What you need to do
The lines to copy are those holding the string "Annalise" in the entries below.

- Opening Delimiter -

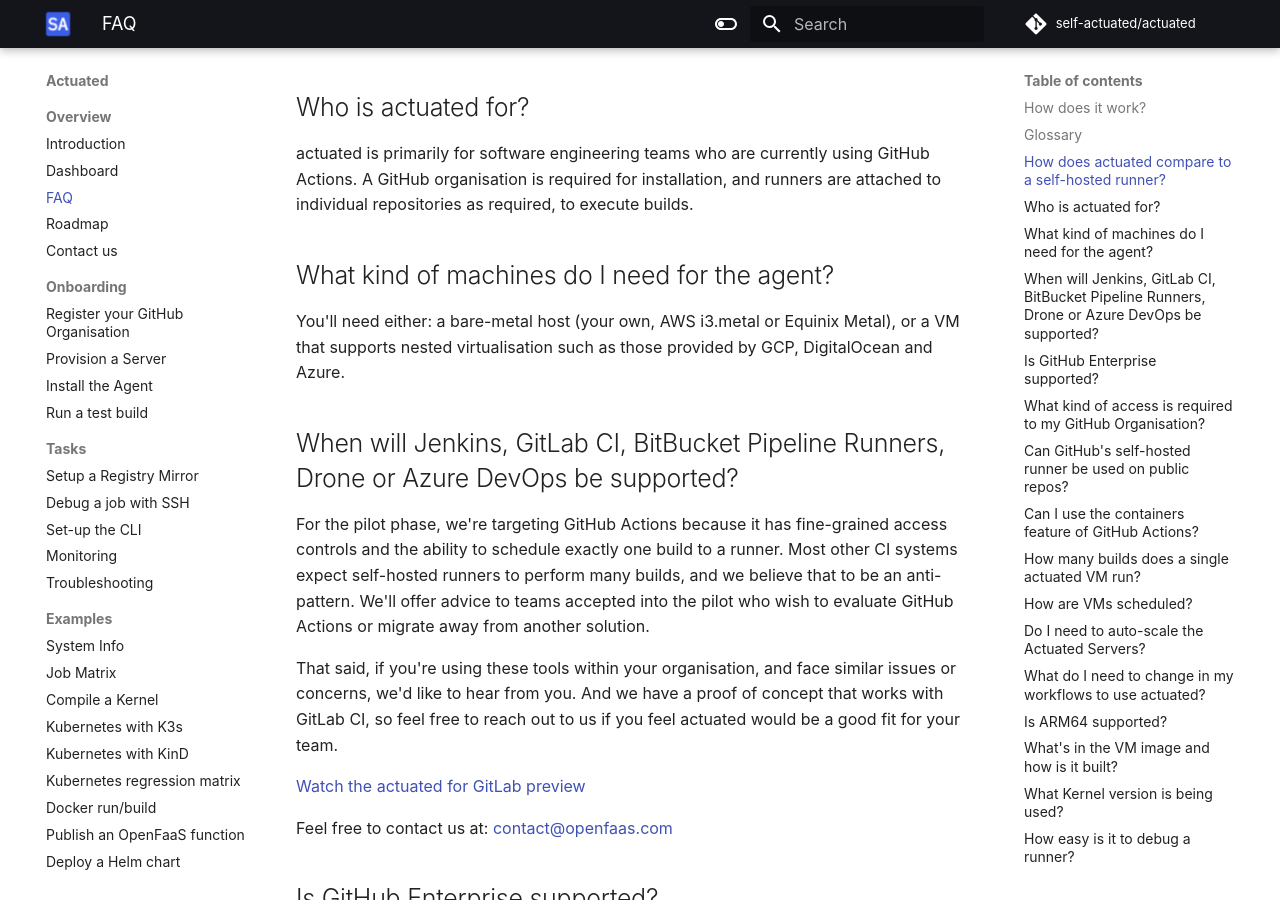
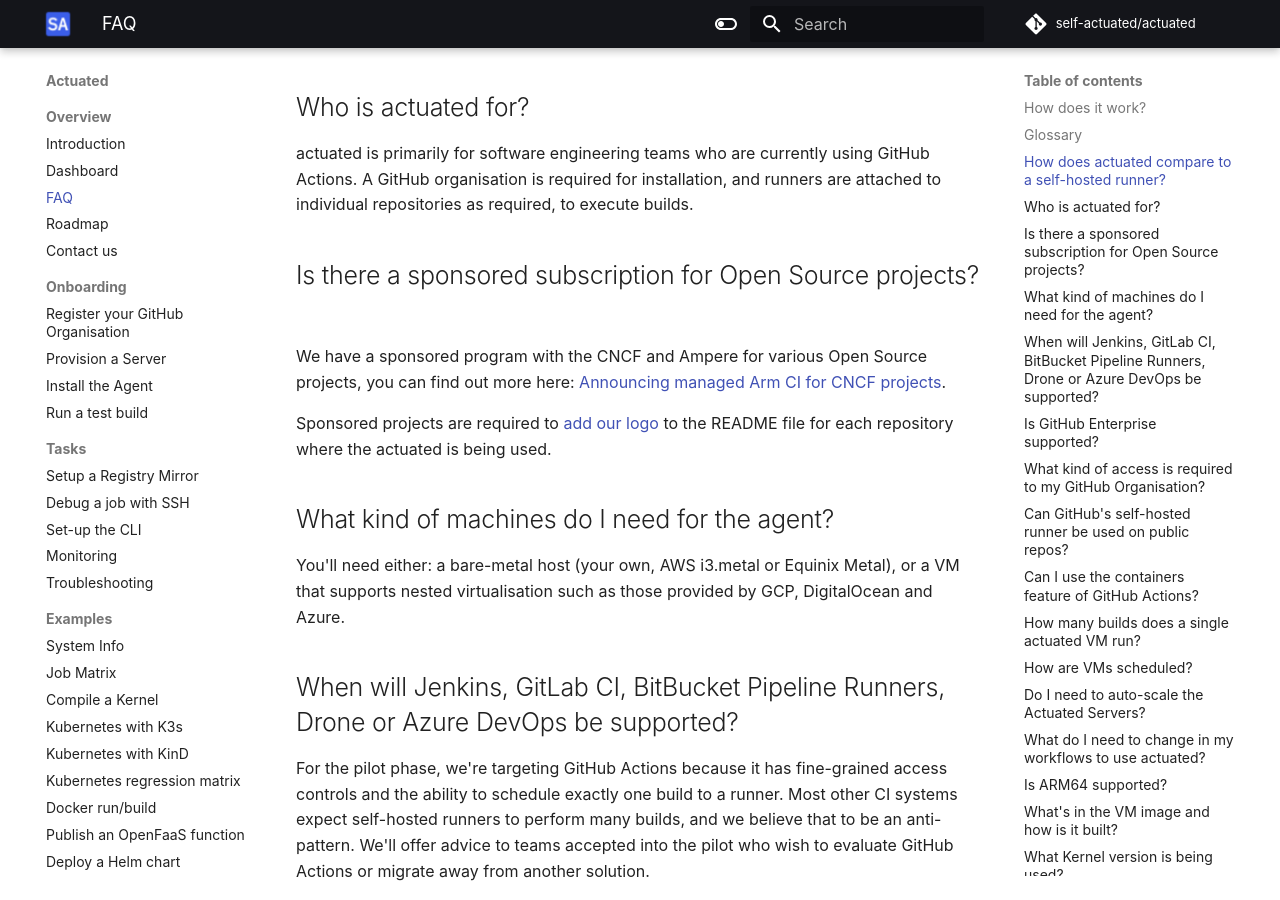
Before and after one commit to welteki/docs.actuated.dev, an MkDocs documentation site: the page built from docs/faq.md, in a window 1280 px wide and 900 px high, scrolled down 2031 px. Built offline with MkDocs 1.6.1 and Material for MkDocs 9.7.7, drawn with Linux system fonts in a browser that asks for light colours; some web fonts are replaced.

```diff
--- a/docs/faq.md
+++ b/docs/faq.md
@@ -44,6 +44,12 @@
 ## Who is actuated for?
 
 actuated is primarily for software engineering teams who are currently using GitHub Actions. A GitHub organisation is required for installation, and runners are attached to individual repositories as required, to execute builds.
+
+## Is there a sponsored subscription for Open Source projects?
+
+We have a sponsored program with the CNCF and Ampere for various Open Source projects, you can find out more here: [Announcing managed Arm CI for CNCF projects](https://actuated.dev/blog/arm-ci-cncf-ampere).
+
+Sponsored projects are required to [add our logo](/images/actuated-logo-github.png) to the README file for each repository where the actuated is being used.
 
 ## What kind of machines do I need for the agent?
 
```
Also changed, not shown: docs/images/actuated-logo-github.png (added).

- Closing Delimiter -
- Opening Delimiter -

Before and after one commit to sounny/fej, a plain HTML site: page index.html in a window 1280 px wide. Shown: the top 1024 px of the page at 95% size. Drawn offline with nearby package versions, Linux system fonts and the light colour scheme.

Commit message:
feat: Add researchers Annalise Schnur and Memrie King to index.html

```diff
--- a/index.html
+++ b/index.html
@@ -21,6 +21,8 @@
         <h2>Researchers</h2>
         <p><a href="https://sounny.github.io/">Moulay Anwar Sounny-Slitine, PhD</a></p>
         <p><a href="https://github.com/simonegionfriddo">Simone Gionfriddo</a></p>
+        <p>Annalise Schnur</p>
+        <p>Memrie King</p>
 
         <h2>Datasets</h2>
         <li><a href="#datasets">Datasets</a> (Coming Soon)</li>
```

- Closing Delimiter -

Solution for this exercise
feat: Add researchers Annalise Schnur and Memrie King to index.html
+        <p>Annalise Schnur</p>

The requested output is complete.